PROBLEM TO WORK ON: Those lines of the data that hold the word "endDrag" are to be copied out.
════════════════
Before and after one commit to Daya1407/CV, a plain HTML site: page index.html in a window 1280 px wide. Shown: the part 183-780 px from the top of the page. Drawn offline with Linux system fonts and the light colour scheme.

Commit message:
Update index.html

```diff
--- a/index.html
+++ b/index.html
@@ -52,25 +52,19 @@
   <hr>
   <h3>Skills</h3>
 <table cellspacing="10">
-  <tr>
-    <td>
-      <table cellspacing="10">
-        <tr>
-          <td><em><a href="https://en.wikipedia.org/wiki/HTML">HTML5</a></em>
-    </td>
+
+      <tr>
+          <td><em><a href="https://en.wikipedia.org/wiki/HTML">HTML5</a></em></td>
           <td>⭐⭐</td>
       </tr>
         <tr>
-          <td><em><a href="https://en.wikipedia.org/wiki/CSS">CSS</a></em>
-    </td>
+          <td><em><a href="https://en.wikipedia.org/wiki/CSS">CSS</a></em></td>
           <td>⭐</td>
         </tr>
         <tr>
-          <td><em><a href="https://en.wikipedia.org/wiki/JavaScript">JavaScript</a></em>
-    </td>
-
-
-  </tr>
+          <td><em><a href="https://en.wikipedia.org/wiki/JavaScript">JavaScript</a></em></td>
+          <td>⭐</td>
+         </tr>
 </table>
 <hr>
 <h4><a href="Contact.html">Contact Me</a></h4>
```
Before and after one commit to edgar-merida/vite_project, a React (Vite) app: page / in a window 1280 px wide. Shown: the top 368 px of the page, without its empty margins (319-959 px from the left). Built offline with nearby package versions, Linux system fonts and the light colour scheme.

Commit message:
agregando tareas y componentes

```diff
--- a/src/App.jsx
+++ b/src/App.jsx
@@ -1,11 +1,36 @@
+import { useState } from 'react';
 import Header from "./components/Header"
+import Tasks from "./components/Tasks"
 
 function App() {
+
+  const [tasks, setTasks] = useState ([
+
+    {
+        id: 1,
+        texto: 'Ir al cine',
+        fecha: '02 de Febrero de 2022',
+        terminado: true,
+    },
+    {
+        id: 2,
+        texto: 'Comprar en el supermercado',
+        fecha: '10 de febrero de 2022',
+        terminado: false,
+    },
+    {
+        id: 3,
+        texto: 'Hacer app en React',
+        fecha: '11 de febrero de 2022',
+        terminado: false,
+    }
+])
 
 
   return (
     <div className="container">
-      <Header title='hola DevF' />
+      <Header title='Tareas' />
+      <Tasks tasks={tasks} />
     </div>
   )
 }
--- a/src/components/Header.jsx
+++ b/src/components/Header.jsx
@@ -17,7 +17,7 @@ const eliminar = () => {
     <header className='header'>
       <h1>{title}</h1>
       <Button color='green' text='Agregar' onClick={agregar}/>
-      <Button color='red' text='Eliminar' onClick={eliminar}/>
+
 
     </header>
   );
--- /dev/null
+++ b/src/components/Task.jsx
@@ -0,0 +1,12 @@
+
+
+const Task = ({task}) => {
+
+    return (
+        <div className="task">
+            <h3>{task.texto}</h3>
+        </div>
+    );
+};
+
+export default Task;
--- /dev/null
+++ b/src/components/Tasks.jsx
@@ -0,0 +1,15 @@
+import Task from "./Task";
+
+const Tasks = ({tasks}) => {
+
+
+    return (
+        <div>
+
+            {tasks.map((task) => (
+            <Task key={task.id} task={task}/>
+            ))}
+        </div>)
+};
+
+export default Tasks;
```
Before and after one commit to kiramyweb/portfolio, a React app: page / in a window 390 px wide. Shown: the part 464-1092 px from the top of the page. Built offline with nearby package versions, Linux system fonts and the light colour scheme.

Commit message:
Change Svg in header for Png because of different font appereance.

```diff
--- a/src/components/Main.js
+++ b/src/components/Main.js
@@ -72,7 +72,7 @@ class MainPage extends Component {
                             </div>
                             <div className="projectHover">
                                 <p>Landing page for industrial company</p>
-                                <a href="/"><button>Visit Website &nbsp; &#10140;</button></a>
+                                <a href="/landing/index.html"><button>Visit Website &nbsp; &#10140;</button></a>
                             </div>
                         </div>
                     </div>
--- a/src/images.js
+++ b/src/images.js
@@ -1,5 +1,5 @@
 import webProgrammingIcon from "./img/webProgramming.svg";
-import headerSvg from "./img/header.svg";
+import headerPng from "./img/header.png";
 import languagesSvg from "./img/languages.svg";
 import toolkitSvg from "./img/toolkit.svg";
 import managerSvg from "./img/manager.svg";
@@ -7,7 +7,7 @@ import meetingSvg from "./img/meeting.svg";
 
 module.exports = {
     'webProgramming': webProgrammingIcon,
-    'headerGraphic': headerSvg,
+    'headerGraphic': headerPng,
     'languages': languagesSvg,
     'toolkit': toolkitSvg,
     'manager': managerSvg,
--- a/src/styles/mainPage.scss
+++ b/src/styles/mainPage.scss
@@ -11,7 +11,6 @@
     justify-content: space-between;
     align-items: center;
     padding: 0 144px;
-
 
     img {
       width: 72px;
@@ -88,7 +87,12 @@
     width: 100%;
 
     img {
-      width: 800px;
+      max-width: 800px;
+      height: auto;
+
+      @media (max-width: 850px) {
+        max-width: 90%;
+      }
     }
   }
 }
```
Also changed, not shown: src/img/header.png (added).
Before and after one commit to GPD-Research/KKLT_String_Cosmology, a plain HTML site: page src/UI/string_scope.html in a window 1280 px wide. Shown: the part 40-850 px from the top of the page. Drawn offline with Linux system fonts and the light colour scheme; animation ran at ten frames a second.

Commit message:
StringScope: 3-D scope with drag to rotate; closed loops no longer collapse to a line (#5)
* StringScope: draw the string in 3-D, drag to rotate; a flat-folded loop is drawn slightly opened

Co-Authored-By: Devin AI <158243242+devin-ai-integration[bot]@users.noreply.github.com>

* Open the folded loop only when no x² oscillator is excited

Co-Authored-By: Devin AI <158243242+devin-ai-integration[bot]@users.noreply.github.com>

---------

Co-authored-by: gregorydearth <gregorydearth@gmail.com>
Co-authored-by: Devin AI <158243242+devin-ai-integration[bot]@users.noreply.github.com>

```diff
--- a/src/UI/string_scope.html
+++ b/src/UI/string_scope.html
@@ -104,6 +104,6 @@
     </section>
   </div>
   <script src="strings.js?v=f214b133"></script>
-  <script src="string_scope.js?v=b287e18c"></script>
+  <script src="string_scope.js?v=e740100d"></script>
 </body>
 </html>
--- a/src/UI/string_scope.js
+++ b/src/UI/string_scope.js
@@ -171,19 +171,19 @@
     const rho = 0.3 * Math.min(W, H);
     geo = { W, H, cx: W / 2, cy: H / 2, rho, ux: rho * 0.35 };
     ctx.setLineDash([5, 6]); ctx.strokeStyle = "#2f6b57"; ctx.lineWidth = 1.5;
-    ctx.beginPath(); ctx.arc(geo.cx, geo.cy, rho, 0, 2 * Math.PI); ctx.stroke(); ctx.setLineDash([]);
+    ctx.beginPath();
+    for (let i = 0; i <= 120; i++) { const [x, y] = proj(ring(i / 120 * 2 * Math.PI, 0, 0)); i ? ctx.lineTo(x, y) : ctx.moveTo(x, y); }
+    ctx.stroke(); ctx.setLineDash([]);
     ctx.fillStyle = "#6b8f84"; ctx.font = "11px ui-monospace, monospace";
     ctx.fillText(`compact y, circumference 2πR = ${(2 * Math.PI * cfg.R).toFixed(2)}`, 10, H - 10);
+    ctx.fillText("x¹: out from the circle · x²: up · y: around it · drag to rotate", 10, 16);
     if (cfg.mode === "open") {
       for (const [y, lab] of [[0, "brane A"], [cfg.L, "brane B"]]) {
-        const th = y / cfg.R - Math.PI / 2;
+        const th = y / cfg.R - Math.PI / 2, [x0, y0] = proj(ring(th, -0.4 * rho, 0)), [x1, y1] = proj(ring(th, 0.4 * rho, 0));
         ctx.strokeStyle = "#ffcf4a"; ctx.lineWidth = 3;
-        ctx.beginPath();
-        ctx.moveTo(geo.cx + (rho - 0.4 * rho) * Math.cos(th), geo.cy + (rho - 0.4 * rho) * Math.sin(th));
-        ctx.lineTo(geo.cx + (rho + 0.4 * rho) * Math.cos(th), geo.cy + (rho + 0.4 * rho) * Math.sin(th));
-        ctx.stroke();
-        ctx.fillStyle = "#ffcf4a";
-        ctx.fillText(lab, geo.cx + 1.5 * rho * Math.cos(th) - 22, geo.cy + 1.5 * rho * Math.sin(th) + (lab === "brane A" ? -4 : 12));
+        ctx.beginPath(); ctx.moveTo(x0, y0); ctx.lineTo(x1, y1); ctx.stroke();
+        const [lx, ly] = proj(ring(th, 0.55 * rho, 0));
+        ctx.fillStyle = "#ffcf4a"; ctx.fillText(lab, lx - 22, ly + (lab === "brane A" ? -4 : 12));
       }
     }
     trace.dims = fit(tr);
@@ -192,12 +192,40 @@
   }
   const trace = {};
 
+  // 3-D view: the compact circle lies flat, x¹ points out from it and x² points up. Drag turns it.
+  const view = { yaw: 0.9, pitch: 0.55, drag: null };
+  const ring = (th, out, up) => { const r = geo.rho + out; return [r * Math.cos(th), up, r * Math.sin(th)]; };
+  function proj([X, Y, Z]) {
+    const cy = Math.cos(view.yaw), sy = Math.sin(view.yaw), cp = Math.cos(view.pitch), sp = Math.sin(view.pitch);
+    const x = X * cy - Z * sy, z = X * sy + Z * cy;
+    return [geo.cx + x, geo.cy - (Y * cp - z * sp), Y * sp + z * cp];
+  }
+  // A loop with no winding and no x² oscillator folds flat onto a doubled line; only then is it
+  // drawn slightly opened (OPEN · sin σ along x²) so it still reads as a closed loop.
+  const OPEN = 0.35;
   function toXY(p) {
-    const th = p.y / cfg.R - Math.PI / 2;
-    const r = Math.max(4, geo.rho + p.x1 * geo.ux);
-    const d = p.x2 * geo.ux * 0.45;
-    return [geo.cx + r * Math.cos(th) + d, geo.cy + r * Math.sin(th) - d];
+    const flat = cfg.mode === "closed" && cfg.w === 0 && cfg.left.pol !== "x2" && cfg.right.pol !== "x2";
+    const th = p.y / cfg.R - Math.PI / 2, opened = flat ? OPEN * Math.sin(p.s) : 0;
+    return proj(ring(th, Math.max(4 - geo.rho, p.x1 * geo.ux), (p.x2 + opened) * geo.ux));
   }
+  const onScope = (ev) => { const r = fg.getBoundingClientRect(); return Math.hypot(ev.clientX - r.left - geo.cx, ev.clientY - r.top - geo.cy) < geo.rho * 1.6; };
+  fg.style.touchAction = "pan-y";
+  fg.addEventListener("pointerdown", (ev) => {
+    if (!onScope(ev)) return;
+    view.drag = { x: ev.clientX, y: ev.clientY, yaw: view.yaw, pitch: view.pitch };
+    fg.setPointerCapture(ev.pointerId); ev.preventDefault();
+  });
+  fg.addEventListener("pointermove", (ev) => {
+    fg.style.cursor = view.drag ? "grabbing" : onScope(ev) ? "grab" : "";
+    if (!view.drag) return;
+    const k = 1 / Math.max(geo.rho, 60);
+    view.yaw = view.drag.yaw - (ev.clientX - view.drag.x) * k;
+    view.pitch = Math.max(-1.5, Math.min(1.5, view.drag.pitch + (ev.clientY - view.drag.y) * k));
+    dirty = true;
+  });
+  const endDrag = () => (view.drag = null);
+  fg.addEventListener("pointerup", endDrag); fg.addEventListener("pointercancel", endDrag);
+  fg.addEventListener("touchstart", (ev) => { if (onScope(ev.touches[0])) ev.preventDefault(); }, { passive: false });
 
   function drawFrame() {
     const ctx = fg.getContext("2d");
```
════════════════
RESPONSE TO THE TASK:
+  const endDrag = () => (view.drag = null);
+  fg.addEventListener("pointerup", endDrag); fg.addEventListener("pointercancel", endDrag);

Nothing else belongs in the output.